GOAL OF THE EXERCISE:
Retype each line below precisely.

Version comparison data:
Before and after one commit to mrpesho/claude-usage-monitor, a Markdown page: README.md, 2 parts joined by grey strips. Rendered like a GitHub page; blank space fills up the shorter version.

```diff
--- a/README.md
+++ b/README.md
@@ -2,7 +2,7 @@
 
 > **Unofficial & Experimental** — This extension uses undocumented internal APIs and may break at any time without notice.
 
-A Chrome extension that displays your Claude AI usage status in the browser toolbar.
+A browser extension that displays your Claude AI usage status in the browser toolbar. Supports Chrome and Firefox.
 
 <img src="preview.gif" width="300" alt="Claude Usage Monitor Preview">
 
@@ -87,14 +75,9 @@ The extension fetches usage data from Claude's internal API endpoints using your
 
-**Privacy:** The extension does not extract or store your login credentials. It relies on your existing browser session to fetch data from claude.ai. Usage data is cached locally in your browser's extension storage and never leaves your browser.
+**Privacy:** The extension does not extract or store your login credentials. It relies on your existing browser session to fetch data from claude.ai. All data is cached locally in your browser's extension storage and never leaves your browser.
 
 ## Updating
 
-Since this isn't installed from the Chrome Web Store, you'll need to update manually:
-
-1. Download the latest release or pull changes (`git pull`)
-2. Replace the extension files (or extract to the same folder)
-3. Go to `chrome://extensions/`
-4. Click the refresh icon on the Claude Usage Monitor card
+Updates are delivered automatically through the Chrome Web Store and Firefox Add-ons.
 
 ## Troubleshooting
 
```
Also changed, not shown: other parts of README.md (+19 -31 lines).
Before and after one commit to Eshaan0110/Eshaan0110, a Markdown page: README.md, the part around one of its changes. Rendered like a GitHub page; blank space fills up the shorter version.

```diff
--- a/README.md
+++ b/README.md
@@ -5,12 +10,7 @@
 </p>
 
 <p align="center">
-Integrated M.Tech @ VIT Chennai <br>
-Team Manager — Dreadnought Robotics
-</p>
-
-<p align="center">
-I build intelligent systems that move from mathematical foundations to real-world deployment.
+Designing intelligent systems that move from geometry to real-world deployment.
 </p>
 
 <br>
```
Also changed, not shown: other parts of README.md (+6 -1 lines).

EXERCISE SOLUTION:
Before and after one commit to mrpesho/claude-usage-monitor, a Markdown page: README.md, 2 parts joined by grey strips. Rendered like a GitHub page; blank space fills up the shorter version.

```diff
--- a/README.md
+++ b/README.md
@@ -2,7 +2,7 @@
 
 > **Unofficial & Experimental** — This extension uses undocumented internal APIs and may break at any time without notice.
 
-A Chrome extension that displays your Claude AI usage status in the browser toolbar.
+A browser extension that displays your Claude AI usage status in the browser toolbar. Supports Chrome and Firefox.
 
 <img src="preview.gif" width="300" alt="Claude Usage Monitor Preview">
 
@@ -87,14 +75,9 @@ The extension fetches usage data from Claude's internal API endpoints using your
 
-**Privacy:** The extension does not extract or store your login credentials. It relies on your existing browser session to fetch data from claude.ai. Usage data is cached locally in your browser's extension storage and never leaves your browser.
+**Privacy:** The extension does not extract or store your login credentials. It relies on your existing browser session to fetch data from claude.ai. All data is cached locally in your browser's extension storage and never leaves your browser.
 
 ## Updating
 
-Since this isn't installed from the Chrome Web Store, you'll need to update manually:
-
-1. Download the latest release or pull changes (`git pull`)
-2. Replace the extension files (or extract to the same folder)
-3. Go to `chrome://extensions/`
-4. Click the refresh icon on the Claude Usage Monitor card
+Updates are delivered automatically through the Chrome Web Store and Firefox Add-ons.
 
 ## Troubleshooting
 
```
Also changed, not shown: other parts of README.md (+19 -31 lines).
Before and after one commit to Eshaan0110/Eshaan0110, a Markdown page: README.md, the part around one of its changes. Rendered like a GitHub page; blank space fills up the shorter version.

```diff
--- a/README.md
+++ b/README.md
@@ -5,12 +10,7 @@
 </p>
 
 <p align="center">
-Integrated M.Tech @ VIT Chennai <br>
-Team Manager — Dreadnought Robotics
-</p>
-
-<p align="center">
-I build intelligent systems that move from mathematical foundations to real-world deployment.
+Designing intelligent systems that move from geometry to real-world deployment.
 </p>
 
 <br>
```
Also changed, not shown: other parts of README.md (+6 -1 lines).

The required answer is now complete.